Active management is needed to sustain healthy limber pine (Pinus flexilis E. James) forests in the Southern Rocky Mountains (henceforth, Southern Rockies), as they are threatened by the interaction of the mountain pine beetle (Dendroctonus ponderosae Hopkins) epidemic, climate change, and the spread of the non-native pathogen that causes white pine blister rust disease (Cronartium ribicola A. Dietr.).

Potential for maladaptation during active management of limber pine

Science Spotlights Posted on: September 12, 2016
Active management is needed to sustain healthy limber pine (Pinus flexilis) forests in the southern Rocky Mountains as they are threatened by the interaction of the mountain pine beetle (Dendroctonus ponderosae) epidemic, climate change, and the spread of the non-native pathogen that causes white pine blister rust disease (Cronartium ribicola). Movement of seedlings with disease resistance from northern to southern Colorado may result in planting failure. Identification of genotypes resistant to white pine blister rust in the southern Rockies is needed at the finer scale of a national forest scale rather than the region.       

Adaptive variation in Pinus ponderosa from Intermountain regions. II. Middle Columbia River system

Publications Posted on: August 17, 2011
Seedling populations were grown and compared in common environments. Statistical analyses detected genetic differences between populations for numerous traits reflecting growth potential and periodicity of shoot elongation. Multiple regression models described an adaptive landscape in which populations from low elevations have a high growth potential while those from high elevations have a low growth potential.

Lack of genetic differentiation in aggressive and secondary bark beetles (Coleoptera: Curculionidae, Scolytinae) from Arizona

Publications Posted on: September 02, 2008
Bark beetles (Coleoptera: Curculionidae, Scolytinae) play an important role as disturbance agents in ponderosa pine (Pinus ponderosa Douglas ex Lawson) forests of Arizona.

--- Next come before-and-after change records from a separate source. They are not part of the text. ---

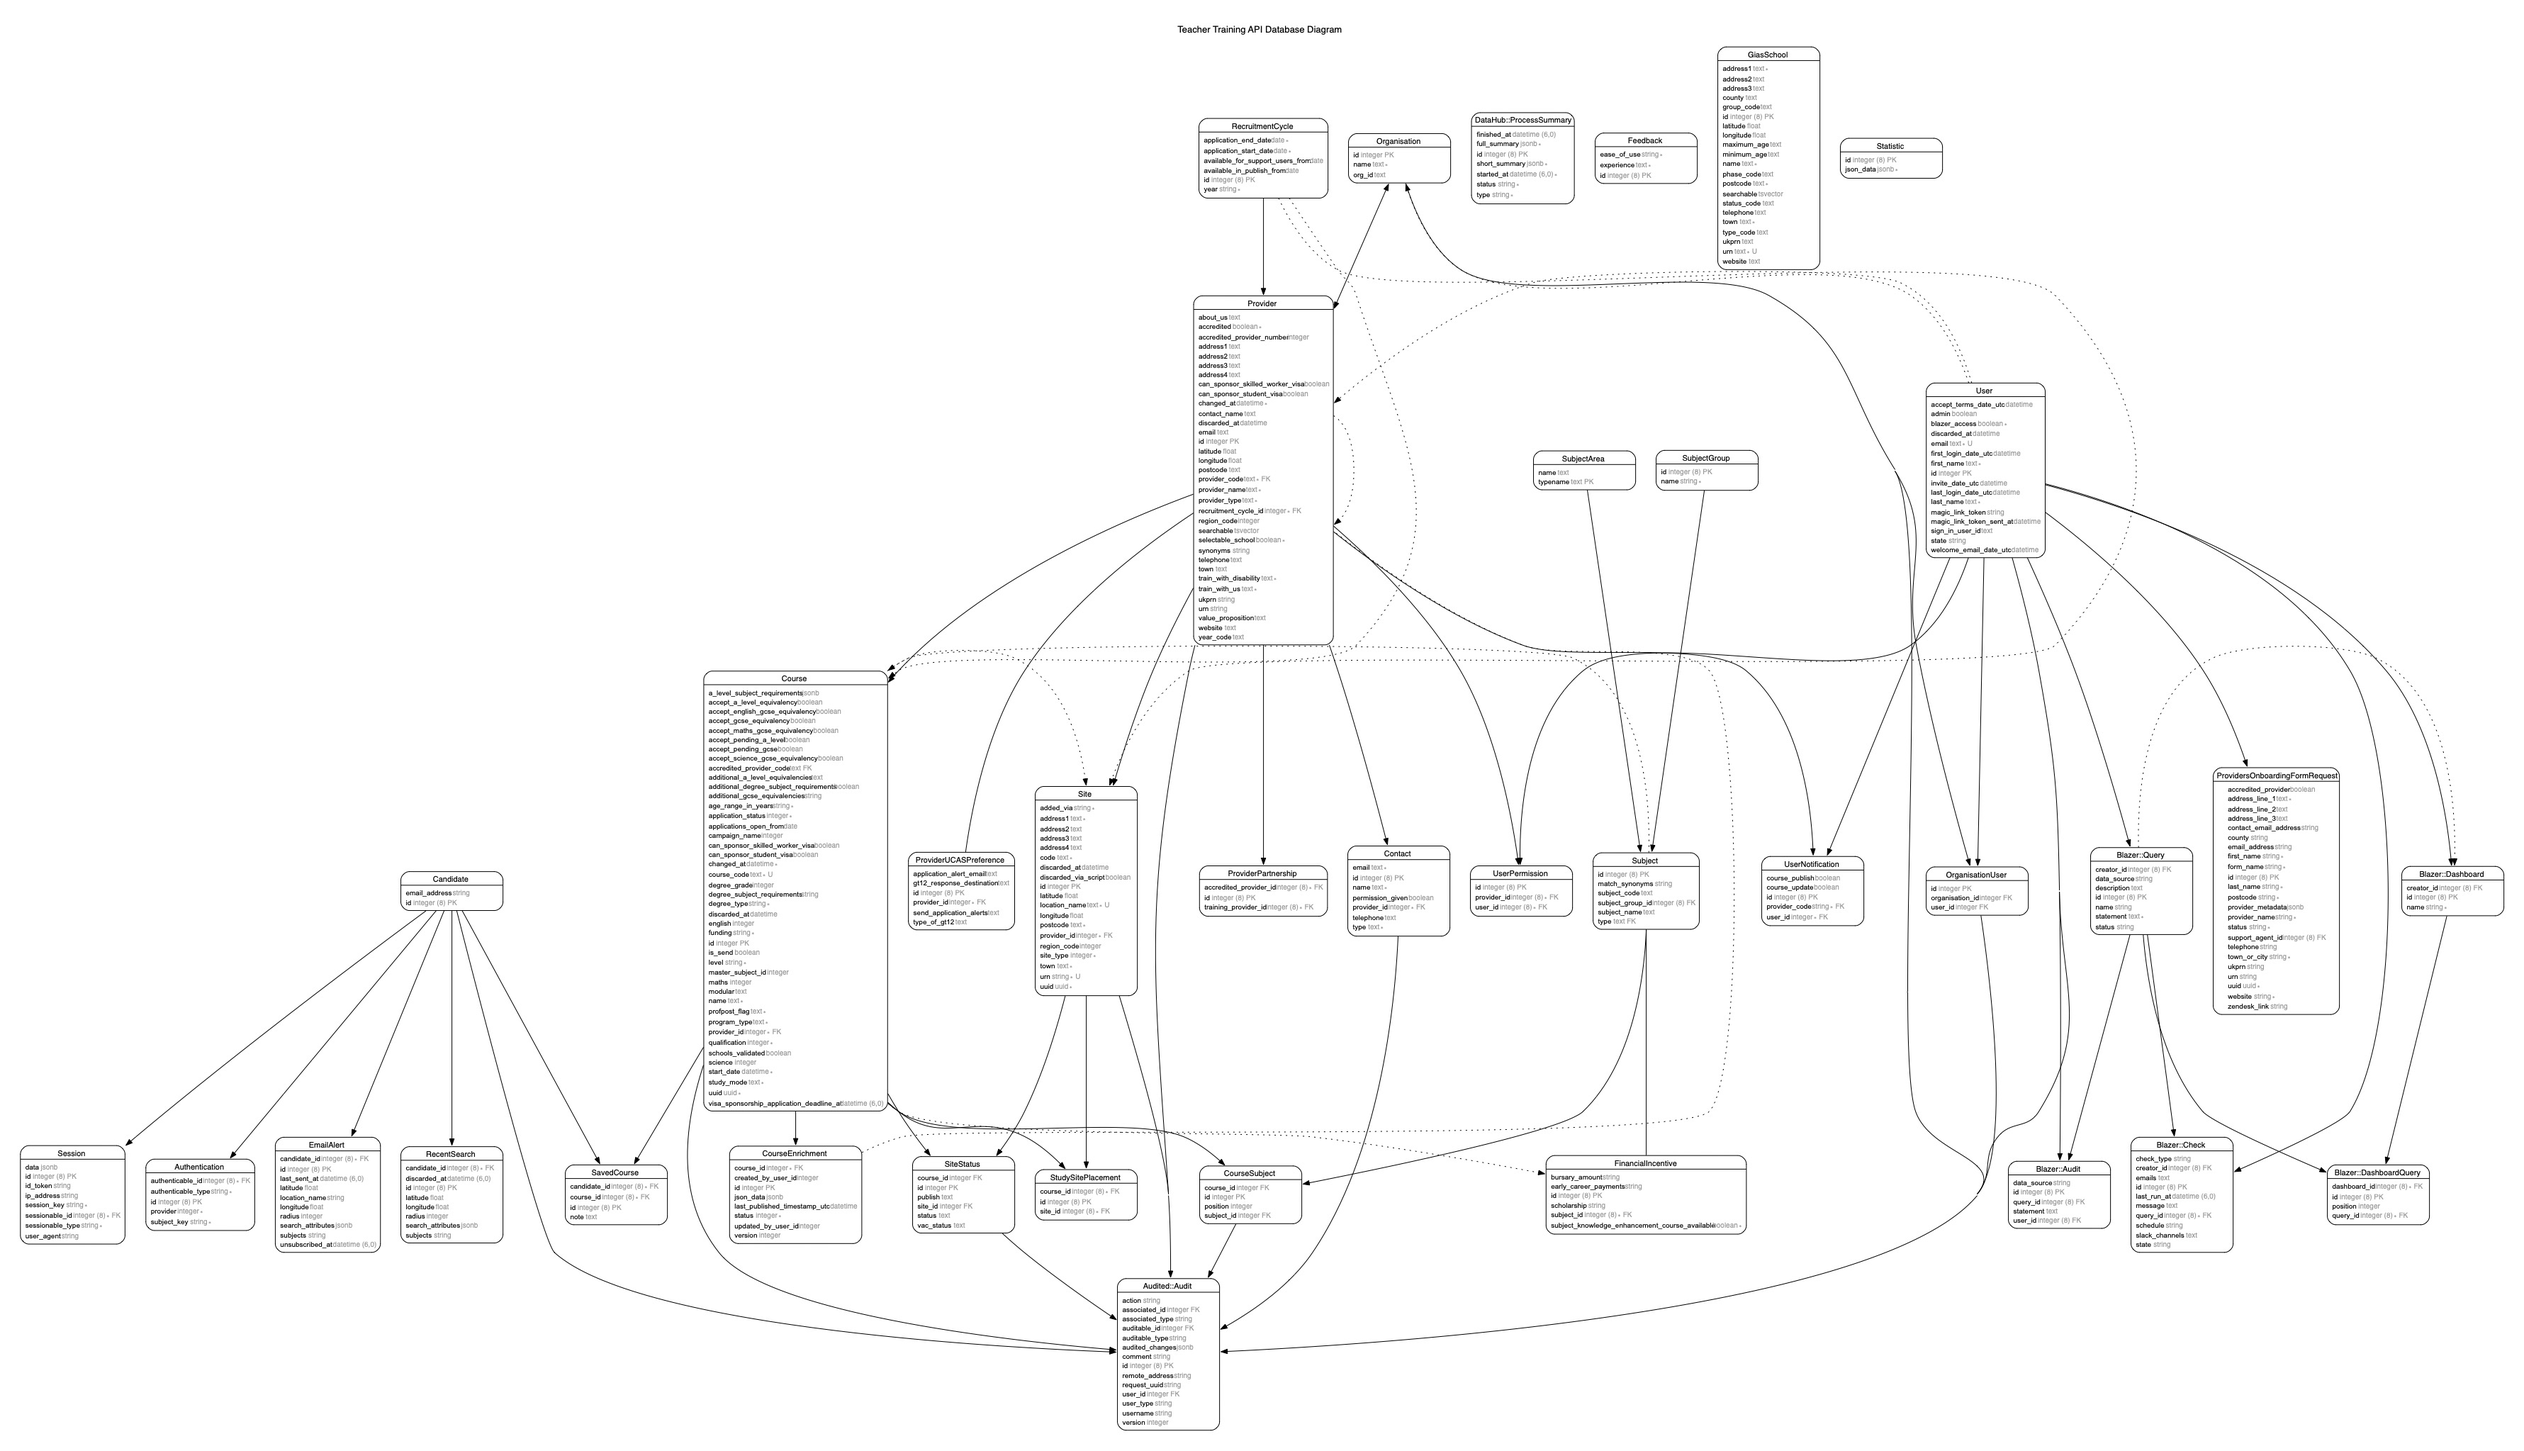
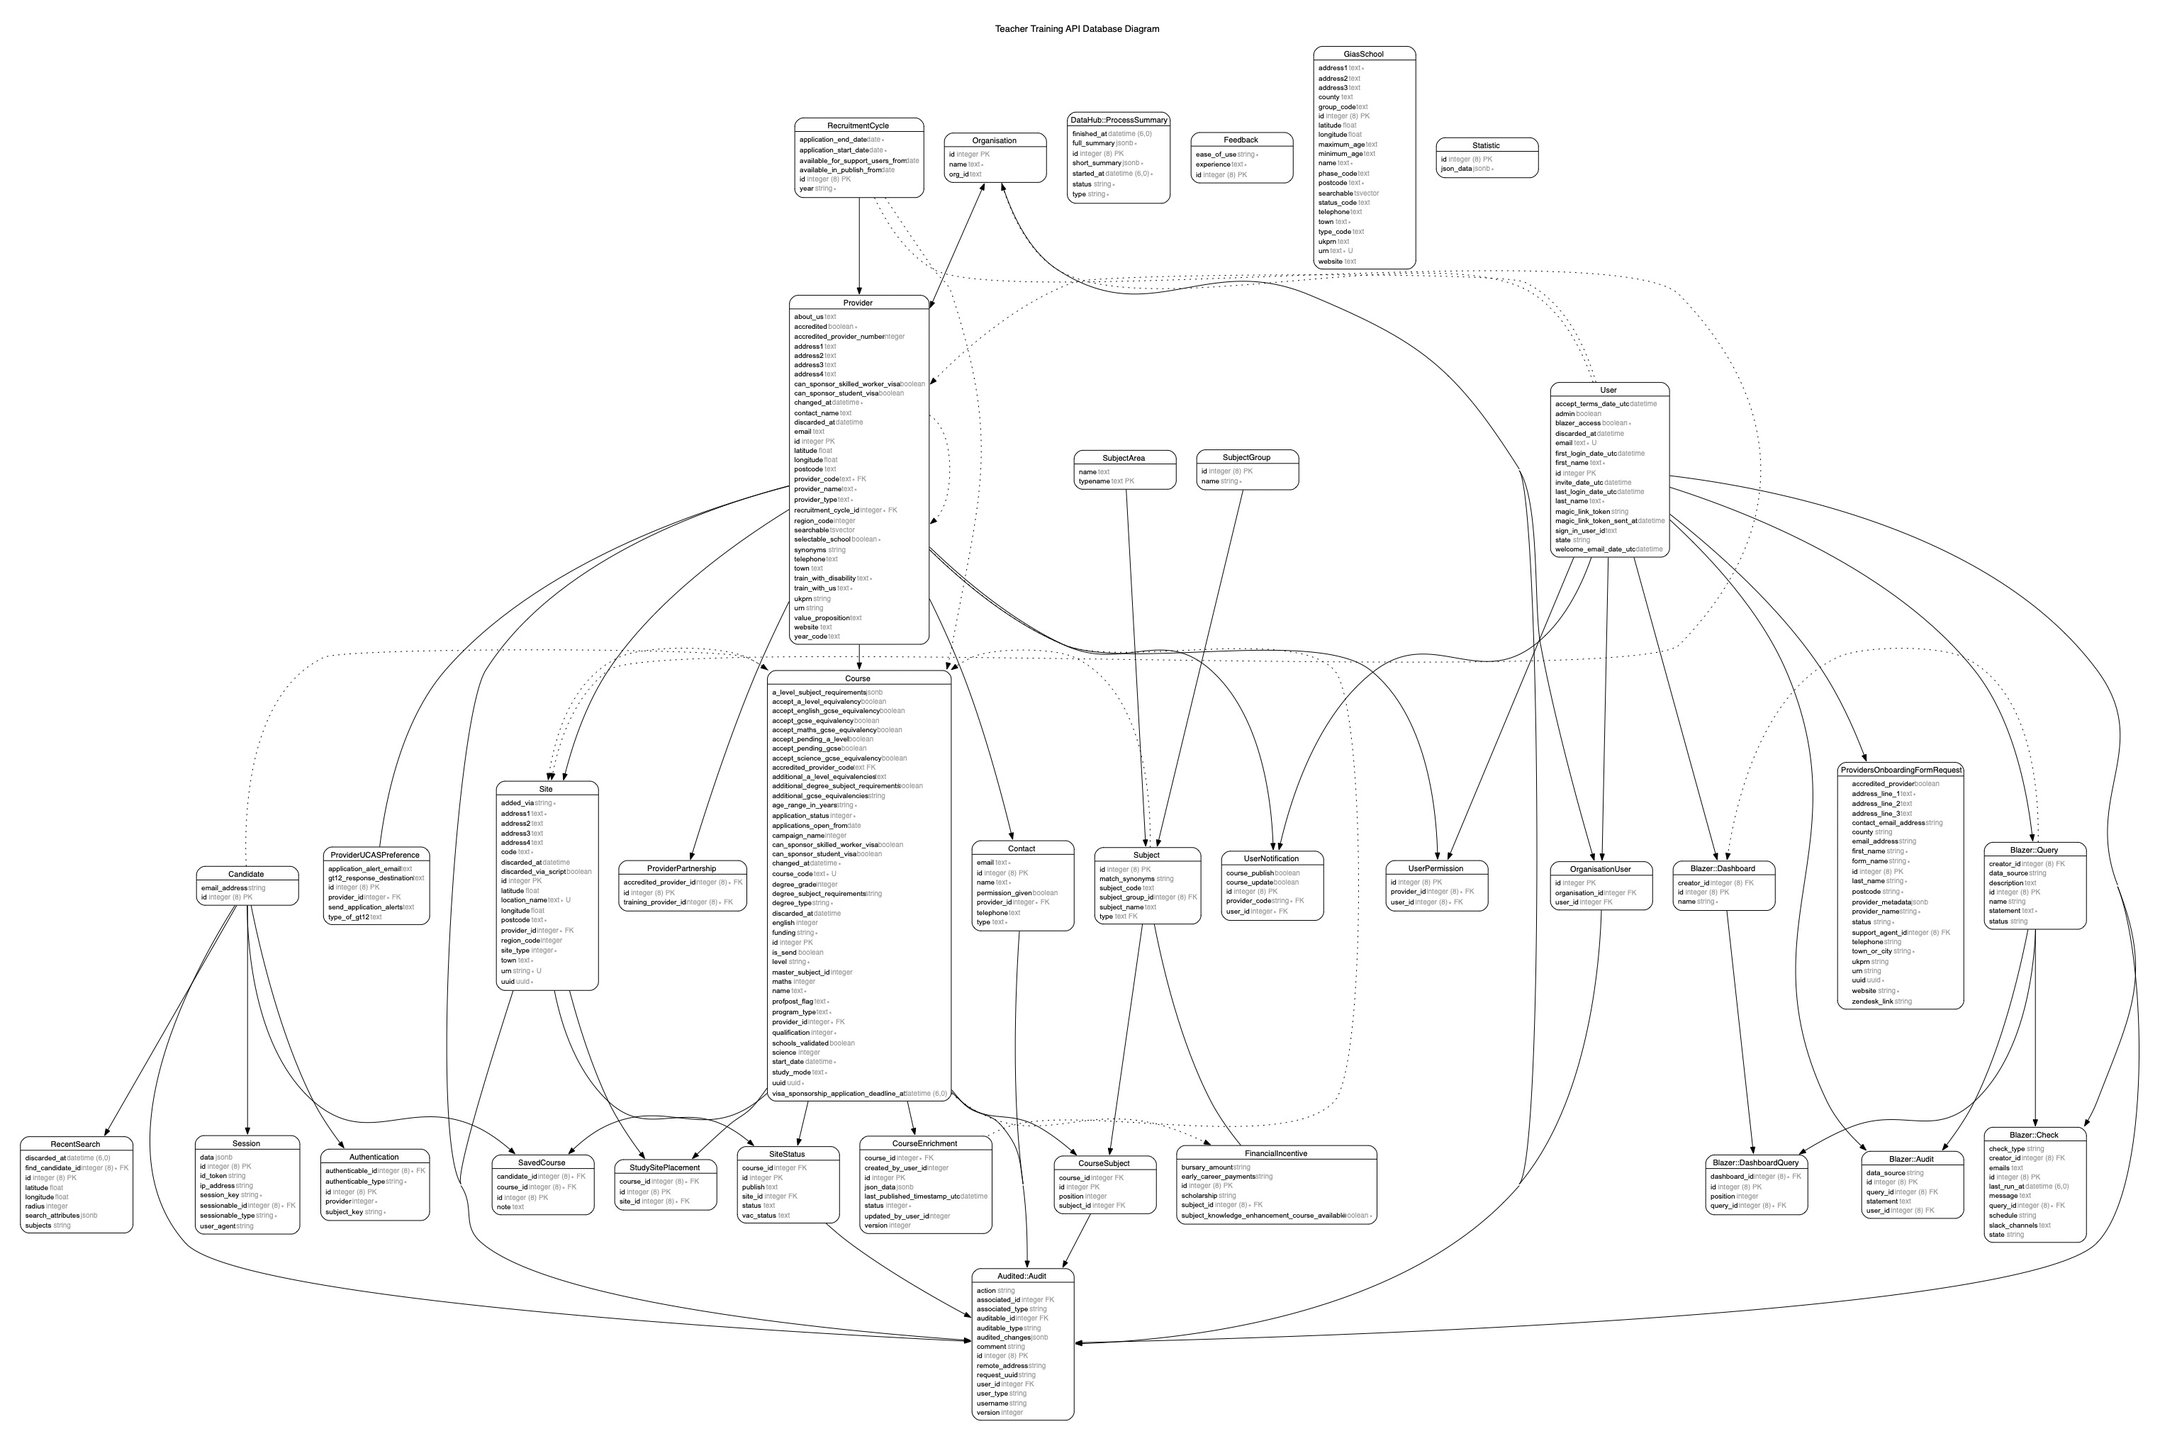
Change emal alerts table to candidate email alerts

diff --git a/db/schema.rb b/db/schema.rb
@@ -153,6 +153,7 @@ ActiveRecord::Schema[8.0].define(version: 2026_02_27_102121) do
     t.index ["find_candidate_id"], name: "index_candidate_recent_search_on_find_candidate_id"
   end
 
+
   create_table "contact", force: :cascade do |t|
     t.integer "provider_id", null: false
     t.text "type", null: false
@@ -303,23 +304,6 @@ ActiveRecord::Schema[8.0].define(version: 2026_02_27_102121) do
     t.datetime "created_at", precision: nil
     t.datetime "updated_at", precision: nil
     t.index ["priority", "run_at"], name: "delayed_jobs_priority"
-  end
-
-  create_table "email_alert", force: :cascade do |t|
-    t.bigint "candidate_id", null: false
-    t.string "subjects", default: [], array: true
-    t.float "longitude"
-    t.float "latitude"
-    t.integer "radius"
-    t.jsonb "search_attributes", default: {}
-    t.string "location_name"
-    t.datetime "last_sent_at"
-    t.datetime "unsubscribed_at"
-    t.datetime "created_at", null: false
-    t.datetime "updated_at", null: false
-    t.index ["candidate_id", "unsubscribed_at"], name: "index_email_alerts_candidate_active"
-    t.index ["candidate_id"], name: "index_email_alert_on_candidate_id"
-    t.index ["unsubscribed_at"], name: "index_email_alert_on_unsubscribed_at"
   end
 
   create_table "feedback", force: :cascade do |t|
@@ -646,7 +630,6 @@ ActiveRecord::Schema[8.0].define(version: 2026_02_27_102121) do
   add_foreign_key "course_site", "site", name: "FK_course_site_site_site_id", on_delete: :cascade
   add_foreign_key "course_subject", "course", name: "fk_course_subject__course"
   add_foreign_key "course_subject", "subject", name: "fk_course_subject__subject"
-  add_foreign_key "email_alert", "candidate"
   add_foreign_key "financial_incentive", "subject"
   add_foreign_key "organisation_provider", "organisation", name: "FK_organisation_provider_organisation_organisation_id"
   add_foreign_key "organisation_provider", "provider", name: "FK_organisation_provider_provider_provider_id"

However, from 2001 to 2003, elevated bark beetle activity caused unprecedented levels of ponderosa pine mortality.